AVAILABLE RECORDS START

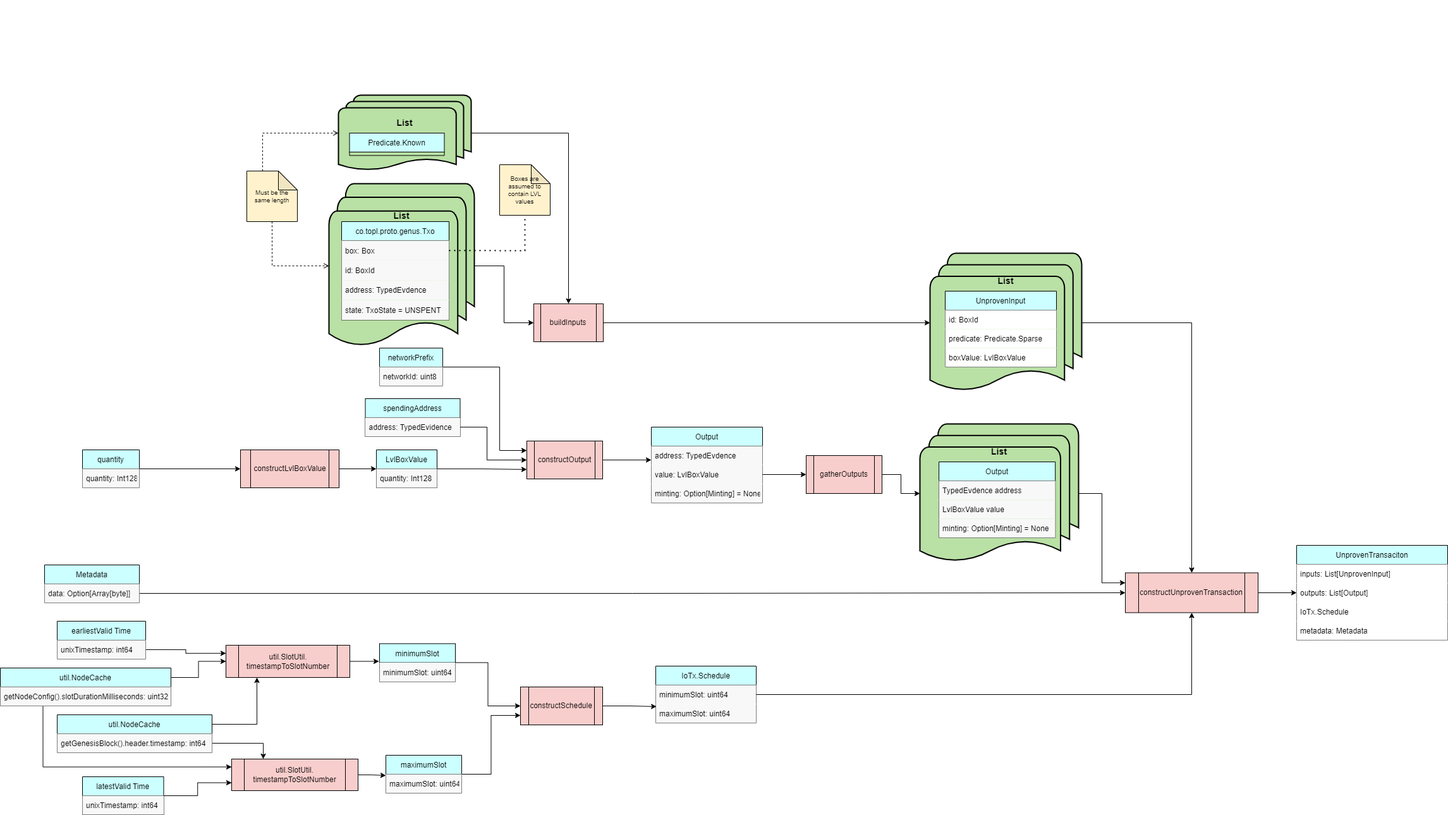
Above: docs/Modules/NativeTransactor/transaction_builder.drawio.png in Topl/BramblSc-docs (draw.io), before the change. Source tidied: cells renumbered, new cells last; positions are measured from the earlier drawing's top-left corner, leaving out a move shared by most shapes.
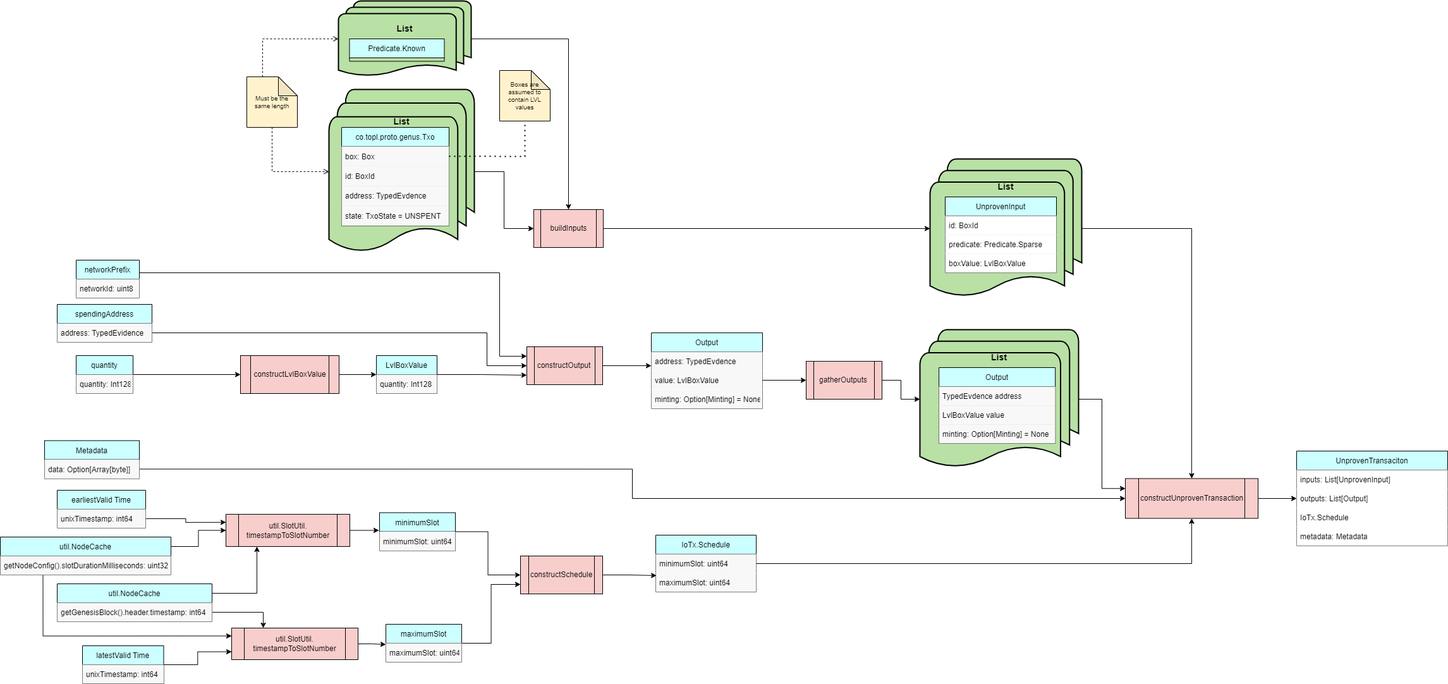
After the commit.

Diff of the diagram source:
```diff
@@ -2,12 +2,6 @@
   <root>
     <mxCell id="0" />
     <mxCell id="1" parent="0" />
-    <mxCell id="2" style="group;" parent="1" vertex="1">
-      <mxGeometry x="505" width="240" height="310" as="geometry" />
-    </mxCell>
-    <mxCell id="3" value="Predicate.Sparse" style="swimlane;fontStyle=0;horizontal=1;startSize=30;fillColor=#CCFFFF;" parent="2" vertex="1">
-      <mxGeometry x="51" y="172.7" width="150" height="73.3" as="geometry" />
-    </mxCell>
     <mxCell id="4" style="edgeStyle=orthogonalEdgeStyle;rounded=0;jettySize=auto;html=1;entryX=0;entryY=0.5;entryDx=0;entryDy=0;fontSize=10;endArrow=classic;endFill=1;" parent="1" edge="1" source="5" target="70">
       <mxGeometry relative="1" as="geometry" />
     </mxCell>
@@ -15,7 +9,7 @@
       <mxGeometry x="1780" y="905.5" width="210" height="63" as="geometry" />
     </mxCell>
     <mxCell id="6" value="IoTx.Schedule" style="swimlane;fontStyle=0;horizontal=1;startSize=30;fillColor=#CCFFFF;" parent="1" vertex="1">
-      <mxGeometry x="1037" y="1053" width="159" height="90" as="geometry" />
+      <mxGeometry x="1037" y="995" width="159" height="90" as="geometry" />
     </mxCell>
     <mxCell id="7" value="minimumSlot: uint64" style="text;strokeColor=none;fillColor=#F8F8F8;align=left;verticalAlign=middle;spacingLeft=4;spacingRight=4;overflow=hidden;" parent="6" vertex="1">
       <mxGeometry y="30" width="159" height="30" as="geometry" />
@@ -25,17 +19,17 @@
     </mxCell>
     <mxCell id="9" style="edgeStyle=orthogonalEdgeStyle;rounded=0;jettySize=auto;html=1;entryX=0.007;entryY=1.133;entryDx=0;entryDy=0;entryPerimeter=0;exitX=1;exitY=0.5;exitDx=0;exitDy=0;" parent="1" edge="1" source="10">
       <mxGeometry relative="1" as="geometry">
-        <mxPoint x="1038.1" y="1117" as="targetPoint" />
+        <mxPoint x="1038.1" y="1059" as="targetPoint" />
       </mxGeometry>
     </mxCell>
     <mxCell id="10" value="constructSchedule" style="shape=process;whiteSpace=wrap;html=1;backgroundOutline=1;fillColor=#F8CECC;" parent="1" vertex="1">
-      <mxGeometry x="823" y="1086" width="130" height="60" as="geometry" />
+      <mxGeometry x="823" y="1028" width="130" height="60" as="geometry" />
     </mxCell>
     <mxCell id="11" style="edgeStyle=orthogonalEdgeStyle;rounded=0;jettySize=auto;html=1;entryX=0;entryY=0.5;entryDx=0;entryDy=0;" parent="1" edge="1" source="12" target="10">
       <mxGeometry relative="1" as="geometry" />
     </mxCell>
     <mxCell id="12" value="minimumSlot" style="swimlane;fontStyle=0;horizontal=1;startSize=30;fillColor=#CCFFFF;" parent="1" vertex="1">
-      <mxGeometry x="600" y="1017.5" width="120" height="60" as="geometry" />
+      <mxGeometry x="600" y="959.5" width="120" height="60" as="geometry" />
     </mxCell>
     <mxCell id="13" value="minimumSlot: uint64" style="text;strokeColor=none;fillColor=#F8F8F8;align=left;verticalAlign=middle;spacingLeft=4;spacingRight=4;overflow=hidden;points=[[0,0.5],[1,0.5]];portConstraint=eastwest;" parent="12" vertex="1">
       <mxGeometry y="30" width="120" height="30" as="geometry" />
@@ -44,7 +38,7 @@
       <mxGeometry relative="1" as="geometry" />
     </mxCell>
     <mxCell id="15" value="maximumSlot" style="swimlane;fontStyle=0;horizontal=1;startSize=30;fillColor=#CCFFFF;" parent="1" vertex="1">
-      <mxGeometry x="610" y="1194" width="120" height="60" as="geometry" />
+      <mxGeometry x="610" y="1136" width="120" height="60" as="geometry" />
     </mxCell>
     <mxCell id="16" value="maximumSlot: uint64" style="text;strokeColor=none;fillColor=#F8F8F8;align=left;verticalAlign=middle;spacingLeft=4;spacingRight=4;overflow=hidden;points=[[0,0.5],[1,0.5]];portConstraint=eastwest;" parent="15" vertex="1">
       <mxGeometry y="30" width="120" height="30" as="geometry" />
@@ -95,7 +89,7 @@
       <mxGeometry relative="1" as="geometry" />
     </mxCell>
     <mxCell id="32" value="quantity" style="swimlane;fontStyle=0;horizontal=1;startSize=30;fillColor=#CCFFFF;" parent="1" vertex="1">
-      <mxGeometry x="130" y="711" width="90" height="60" as="geometry" />
+      <mxGeometry x="120" y="711" width="90" height="60" as="geometry" />
     </mxCell>
     <mxCell id="33" value="quantity: Int128" style="text;strokeColor=none;fillColor=#F8F8F8;align=left;verticalAlign=middle;spacingLeft=4;spacingRight=4;overflow=hidden;" parent="32" vertex="1">
       <mxGeometry y="30" width="90" height="30" as="geometry" />
@@ -130,7 +124,7 @@
       </mxGeometry>
     </mxCell>
     <mxCell id="42" value="spendingAddress" style="swimlane;fontStyle=0;horizontal=1;startSize=30;fillColor=#CCFFFF;" parent="1" vertex="1">
-      <mxGeometry x="577.5" y="630" width="150" height="60" as="geometry" />
+      <mxGeometry x="90" y="630" width="150" height="60" as="geometry" />
     </mxCell>
     <mxCell id="43" value="address: TypedEvidence" style="text;strokeColor=none;fillColor=#F8F8F8;align=left;verticalAlign=middle;spacingLeft=4;spacingRight=4;overflow=hidden;points=[[0,0.5],[1,0.5]];portConstraint=eastwest;" parent="42" vertex="1">
       <mxGeometry y="30" width="150" height="30" as="geometry" />
@@ -144,7 +138,7 @@
       </mxGeometry>
     </mxCell>
     <mxCell id="45" value="networkPrefix" style="swimlane;fontStyle=0;horizontal=1;startSize=30;fillColor=#CCFFFF;" parent="1" vertex="1">
-      <mxGeometry x="600" y="550" width="100" height="60" as="geometry" />
+      <mxGeometry x="120" y="560" width="100" height="60" as="geometry" />
     </mxCell>
     <mxCell id="46" value="networkId: uint8" style="text;strokeColor=none;fillColor=#F8F8F8;align=left;verticalAlign=middle;spacingLeft=4;spacingRight=4;overflow=hidden;" parent="45" vertex="1">
       <mxGeometry y="30" width="100" height="30" as="geometry" />
@@ -207,7 +201,7 @@
       <mxGeometry relative="1" as="geometry" />
     </mxCell>
     <mxCell id="66" value="Metadata" style="swimlane;fontStyle=0;horizontal=1;startSize=30;fillColor=#CCFFFF;" parent="1" vertex="1">
-      <mxGeometry x="70" y="893" width="150" height="60" as="geometry" />
+      <mxGeometry x="70" y="845.5" width="150" height="60" as="geometry" />
     </mxCell>
     <mxCell id="67" value="data: Option[Array[byte]]" style="text;strokeColor=none;fillColor=#F8F8F8;align=left;verticalAlign=middle;spacingLeft=4;spacingRight=4;overflow=hidden;points=[[0,0.5],[1,0.5]];portConstraint=eastwest;" parent="66" vertex="1">
       <mxGeometry y="30" width="150" height="30" as="geometry" />
@@ -228,7 +222,7 @@
       <mxGeometry y="120" width="239" height="30" as="geometry" />
     </mxCell>
     <mxCell id="73" value="latestValid Time" style="swimlane;fontStyle=0;horizontal=1;startSize=30;fillColor=#CCFFFF;" parent="1" vertex="1">
-      <mxGeometry x="130" y="1228" width="128.5" height="60" as="geometry" />
+      <mxGeometry x="130" y="1170" width="128.5" height="60" as="geometry" />
     </mxCell>
     <mxCell id="74" value="unixTimestamp: int64" style="text;strokeColor=none;fillColor=#F8F8F8;align=left;verticalAlign=middle;spacingLeft=4;spacingRight=4;overflow=hidden;" parent="73" vertex="1">
       <mxGeometry y="30" width="128.5" height="30" as="geometry" />
@@ -237,7 +231,7 @@
       <mxGeometry relative="1" as="geometry" />
     </mxCell>
     <mxCell id="76" value="util.SlotUtil.&lt;br&gt;timestampToSlotNumber" style="shape=process;whiteSpace=wrap;html=1;backgroundOutline=1;fillColor=#F8CECC;" parent="1" vertex="1">
-      <mxGeometry x="366" y="1200" width="200" height="50" as="geometry" />
+      <mxGeometry x="366" y="1142" width="200" height="50" as="geometry" />
     </mxCell>
     <mxCell id="77" style="edgeStyle=orthogonalEdgeStyle;rounded=0;jettySize=auto;html=1;fontSize=18;endArrow=classic;endFill=1;entryX=0;entryY=0.75;entryDx=0;entryDy=0;exitX=1;exitY=0.5;exitDx=0;exitDy=0;" parent="1" edge="1" source="73" target="76">
       <mxGeometry relative="1" as="geometry" />
@@ -246,13 +240,13 @@
       <mxGeometry relative="1" as="geometry" />
     </mxCell>
     <mxCell id="79" value="util.SlotUtil.&lt;br&gt;timestampToSlotNumber" style="shape=process;whiteSpace=wrap;html=1;backgroundOutline=1;fillColor=#F8CECC;" parent="1" vertex="1">
-      <mxGeometry x="357" y="1020" width="196" height="51" as="geometry" />
+      <mxGeometry x="357" y="962" width="196" height="51" as="geometry" />
     </mxCell>
     <mxCell id="80" style="edgeStyle=orthogonalEdgeStyle;rounded=0;jettySize=auto;html=1;fontSize=18;endArrow=classic;endFill=1;entryX=0;entryY=0.25;entryDx=0;entryDy=0;exitX=1;exitY=0.75;exitDx=0;exitDy=0;" parent="1" edge="1" source="81" target="79">
       <mxGeometry relative="1" as="geometry" />
     </mxCell>
     <mxCell id="81" value="earliestValid Time" style="swimlane;fontStyle=0;horizontal=1;startSize=30;fillColor=#CCFFFF;" parent="1" vertex="1">
-      <mxGeometry x="90" y="982" width="140" height="60" as="geometry" />
+      <mxGeometry x="90" y="924" width="140" height="60" as="geometry" />
     </mxCell>
     <mxCell id="82" value="unixTimestamp: int64" style="text;strokeColor=none;fillColor=#F8F8F8;align=left;verticalAlign=middle;spacingLeft=4;spacingRight=4;overflow=hidden;" parent="81" vertex="1">
       <mxGeometry y="30" width="140" height="30" as="geometry" />
@@ -264,7 +258,7 @@
       <mxGeometry relative="1" as="geometry" />
     </mxCell>
     <mxCell id="85" value="util.NodeCache" style="swimlane;fontStyle=0;horizontal=1;startSize=30;fillColor=#CCFFFF;" parent="1" vertex="1">
-      <mxGeometry x="90" y="1130" width="245" height="60" as="geometry" />
+      <mxGeometry x="90" y="1072" width="245" height="60" as="geometry" />
     </mxCell>
     <mxCell id="86" value="getGenesisBlock().header.timestamp: int64" style="text;strokeColor=none;fillColor=#F8F8F8;align=left;verticalAlign=middle;spacingLeft=4;spacingRight=4;overflow=hidden;" parent="85" vertex="1">
       <mxGeometry y="30" width="245" height="30" as="geometry" />
@@ -273,7 +267,7 @@
       <mxGeometry relative="1" as="geometry" />
     </mxCell>
     <mxCell id="88" value="util.NodeCache" style="swimlane;fontStyle=0;horizontal=1;startSize=30;fillColor=#CCFFFF;" parent="1" vertex="1">
-      <mxGeometry y="1056" width="270" height="60" as="geometry" />
+      <mxGeometry y="998" width="270" height="60" as="geometry" />
     </mxCell>
     <mxCell id="89" value="getNodeConfig().slotDurationMilliseconds: uint32" style="text;strokeColor=none;fillColor=#F8F8F8;align=left;verticalAlign=middle;spacingLeft=4;spacingRight=4;overflow=hidden;" parent="88" vertex="1">
       <mxGeometry y="30" width="270" height="30" as="geometry" />
@@ -297,10 +291,8 @@
         </Array>
       </mxGeometry>
     </mxCell>
-    <mxCell id="95" style="edgeStyle=orthogonalEdgeStyle;rounded=0;jettySize=auto;html=1;entryX=0.5;entryY=1;entryDx=0;entryDy=0;fontSize=18;exitX=1;exitY=0.5;exitDx=0;exitDy=0;" parent="1" edge="1" target="5">
-      <mxGeometry relative="1" as="geometry">
-        <mxPoint x="1196" y="1098" as="sourcePoint" />
-      </mxGeometry>
+    <mxCell id="95" style="edgeStyle=orthogonalEdgeStyle;rounded=0;jettySize=auto;html=1;entryX=0.5;entryY=1;entryDx=0;entryDy=0;fontSize=18;exitX=1;exitY=0.5;exitDx=0;exitDy=0;" parent="1" edge="1" source="6" target="5">
+      <mxGeometry relative="1" as="geometry" />
     </mxCell>
     <mxCell id="96" style="edgeStyle=orthogonalEdgeStyle;rounded=0;jettySize=auto;html=1;entryX=0;entryY=0.5;entryDx=0;entryDy=0;entryPerimeter=0;fontSize=18;" parent="1" edge="1" source="97" target="25">
       <mxGeometry relative="1" as="geometry" />
```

AVAILABLE RECORDS END

== WHAT NEEDS TO BE DONE ==
Above are the records; copy every line in them that holds the word "exitX".

== RESULT BELOW ==
     <mxCell id="9" style="edgeStyle=orthogonalEdgeStyle;rounded=0;jettySize=auto;html=1;entryX=0.007;entryY=1.133;entryDx=0;entryDy=0;entryPerimeter=0;exitX=1;exitY=0.5;exitDx=0;exitDy=0;" parent="1" edge="1" source="10">
     <mxCell id="77" style="edgeStyle=orthogonalEdgeStyle;rounded=0;jettySize=auto;html=1;fontSize=18;endArrow=classic;endFill=1;entryX=0;entryY=0.75;entryDx=0;entryDy=0;exitX=1;exitY=0.5;exitDx=0;exitDy=0;" parent="1" edge="1" source="73" target="76">
     <mxCell id="80" style="edgeStyle=orthogonalEdgeStyle;rounded=0;jettySize=auto;html=1;fontSize=18;endArrow=classic;endFill=1;entryX=0;entryY=0.25;entryDx=0;entryDy=0;exitX=1;exitY=0.75;exitDx=0;exitDy=0;" parent="1" edge="1" source="81" target="79">
-    <mxCell id="95" style="edgeStyle=orthogonalEdgeStyle;rounded=0;jettySize=auto;html=1;entryX=0.5;entryY=1;entryDx=0;entryDy=0;fontSize=18;exitX=1;exitY=0.5;exitDx=0;exitDy=0;" parent="1" edge="1" target="5">
+    <mxCell id="95" style="edgeStyle=orthogonalEdgeStyle;rounded=0;jettySize=auto;html=1;entryX=0.5;entryY=1;entryDx=0;entryDy=0;fontSize=18;exitX=1;exitY=0.5;exitDx=0;exitDy=0;" parent="1" edge="1" source="6" target="5">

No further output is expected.